County councils need to create more opportunities for tenants to progress to larger units instead of focusing solely on new entrants.
George Dunn, Tenant Farmers Association chief executive, made the point at an all-party parliamentary group on agroecology session about the future of county farms on Monday (29 April).
Despite county farms often being associated with new entrants, the Agriculture Act 1970 (the last piece of legislation to reference local authority smallholdings) states that councils should “provide opportunities for persons to be farmers on their own account”.
Mr Dunn said: “This is not just for new entrants. It’s about progression and ensuring farmers don’t fall off the conveyor belt after the tenancy ends.
“Local authorities need to look at the structure of their estates, and ensure they have twice as many progression units as the starter units so tenants have somewhere to move onto when they are ready.”
Councils should also promote their tenants for opportunities that arise with other landowners, such as the Duchy of Cornwall and the Duchy of Lancaster, he said.
Rent should not be the determining factor throughout the county farm tender process, Mr Dunn added. Instead, applicants should be assessed on their ability to farm and manage the unit.
No more sales?
The acreage of county farms across England fell from 426,695 acres in 1977 to just 215,155 acres in 2017, according to Guy Shrubsole, author of Who Owns England?
Defra’s most recent report on local authority smallholdings showed the amount of farmland owned and let by councils in England decreased by almost 3% during the year to March 2018.
“The farms remain a large and important asset but we have got to defend what we have and stop selling it off,” said Mr Shrubsole.
Shadow Defra secretary David Drew suggested that the government needed to pass legislation to prevent councils from selling off any more of their land.
“I don’t think any authorities have sold for any other reason than that they need the money so we have to put some money into it,” he said.
“We have to stop this wholesale removal of estates.
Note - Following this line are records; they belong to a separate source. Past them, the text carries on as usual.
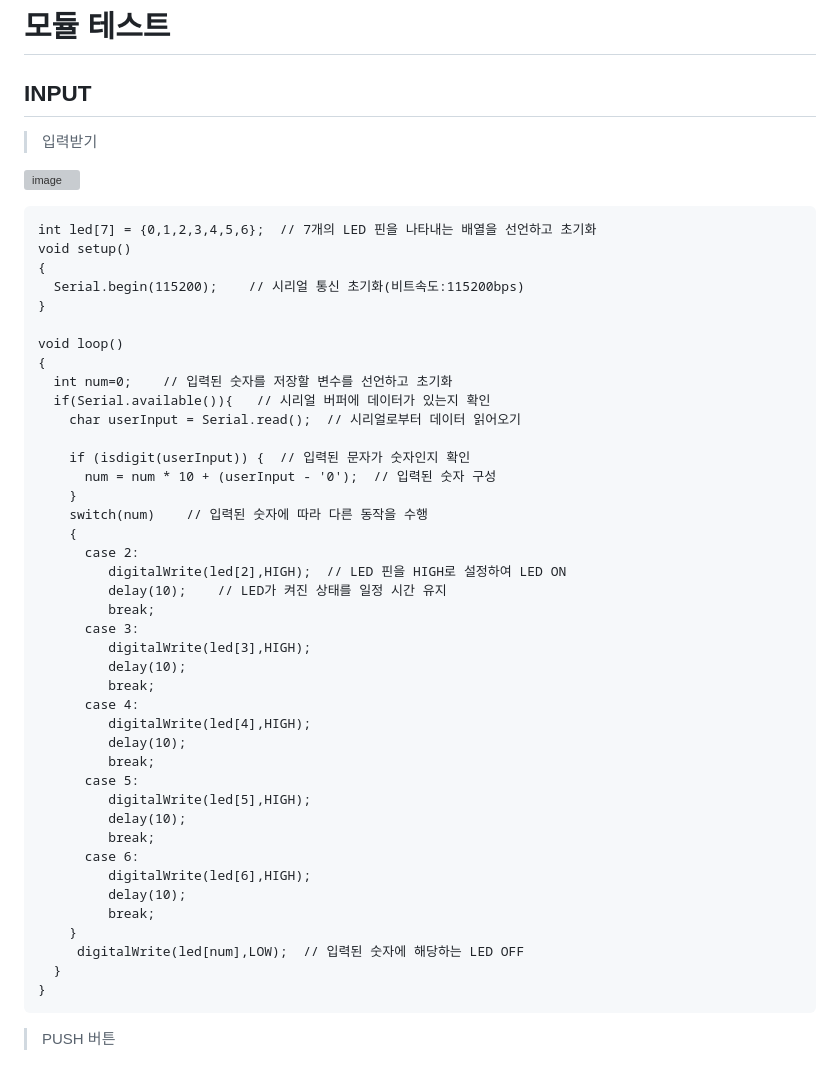
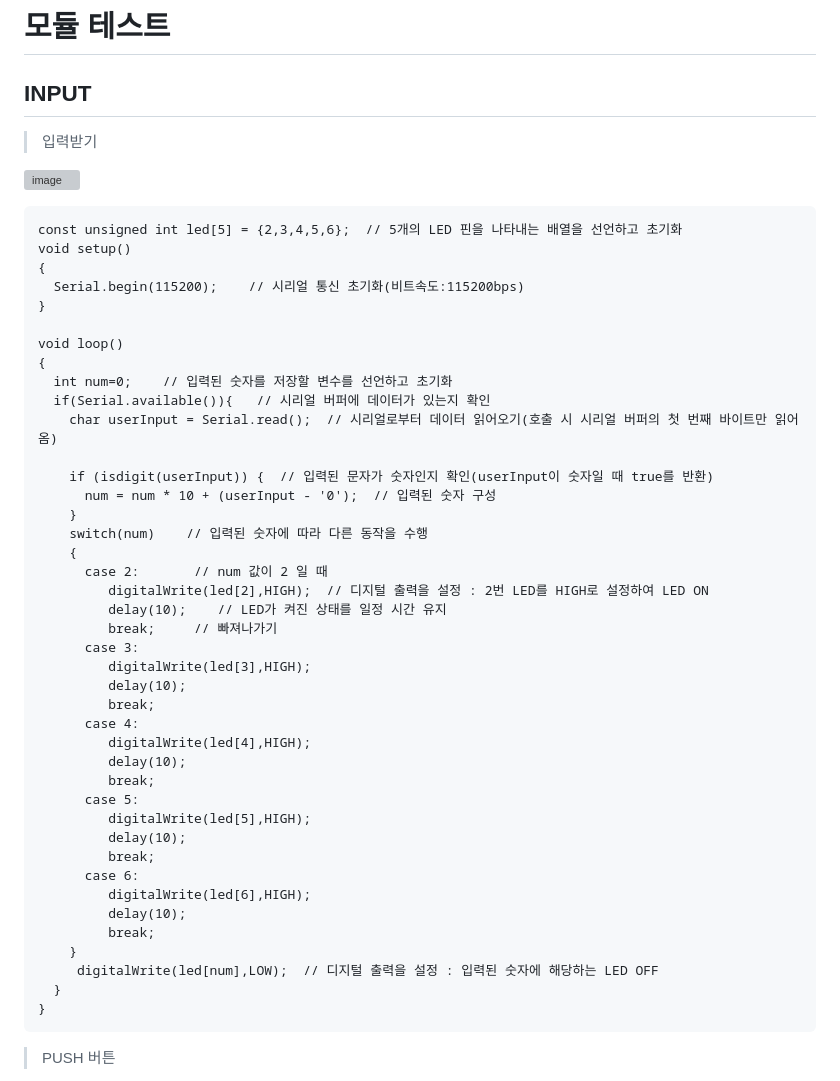
Before and after one commit to silverywaves/EMBEDDED, a Markdown page: DOC/04/README.md, the part around the change. GitHub-like rendering; grey boxes are pictures that could not be loaded.

````diff
--- a/DOC/04/README.md
+++ b/DOC/04/README.md
@@ -8,7 +8,7 @@ INPUT
 
 
 ```
-int led[7] = {0,1,2,3,4,5,6};  // 7개의 LED 핀을 나타내는 배열을 선언하고 초기화
+const unsigned int led[5] = {2,3,4,5,6};  // 5개의 LED 핀을 나타내는 배열을 선언하고 초기화
 void setup()
 {
   Serial.begin(115200);    // 시리얼 통신 초기화(비트속도:115200bps)
@@ -18,17 +18,17 @@ void loop()
 {
   int num=0;    // 입력된 숫자를 저장할 변수를 선언하고 초기화
   if(Serial.available()){   // 시리얼 버퍼에 데이터가 있는지 확인
-   	char userInput = Serial.read();  // 시리얼로부터 데이터 읽어오기
+   	char userInput = Serial.read();  // 시리얼로부터 데이터 읽어오기(호출 시 시리얼 버퍼의 첫 번째 바이트만 읽어옴)
 
-    if (isdigit(userInput)) {  // 입력된 문자가 숫자인지 확인
+    if (isdigit(userInput)) {  // 입력된 문자가 숫자인지 확인(userInput이 숫자일 때 true를 반환)
       num = num * 10 + (userInput - '0');  // 입력된 숫자 구성
     }
     switch(num)    // 입력된 숫자에 따라 다른 동작을 수행
     {
-      case 2:
-      	 digitalWrite(led[2],HIGH);  // LED 핀을 HIGH로 설정하여 LED ON
+      case 2:		// num 값이 2 일 때
+      	 digitalWrite(led[2],HIGH);  // 디지털 출력을 설정 : 2번 LED를 HIGH로 설정하여 LED ON
 		 delay(10);    // LED가 켜진 상태를 일정 시간 유지
-      	 break;
+      	 break;		// 빠져나가기
       case 3:
       	 digitalWrite(led[3],HIGH);
 		 delay(10);
@@ -46,7 +46,7 @@ void loop()
 		 delay(10);
       	 break;
     }
-	 digitalWrite(led[num],LOW);  // 입력된 숫자에 해당하는 LED OFF
+	 digitalWrite(led[num],LOW);  // 디지털 출력을 설정 : 입력된 숫자에 해당하는 LED OFF
   }
 }
 ```
````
Once they’re gone, they’re gone.”
However, not allowing councils to sell at all could result in councils rushing to sell holdings before the legislation was passed and also the loss of strategic management plans, countered Mr Dunn.
“We need a great deal of accountability to ensure local authorities are getting best value for public money, which is what they are supposed to be doing,” he said.
Cambridgeshire County Council decided not to sell its farms estate in 1992 based on a vote with a majority of one. It now owns the largest estate in the country, letting 32,593 acres in 80 holdings.
The council made a surplus of £4.85m in the most recent financial year, all of which will be returned to frontline services, but has to make a quarter of a billion pounds’ worth of savings cumulatively over the next five years.
Hugo Mallaby, rural asset manager for Cambridgeshire County Council, said: “The council has to take a commercial view, make sure we have the right people on the farms and be ruthless about who we choose.
“There should be a tender process but the best candidate has the best ideas and can show how they will be delivered through the business plan.”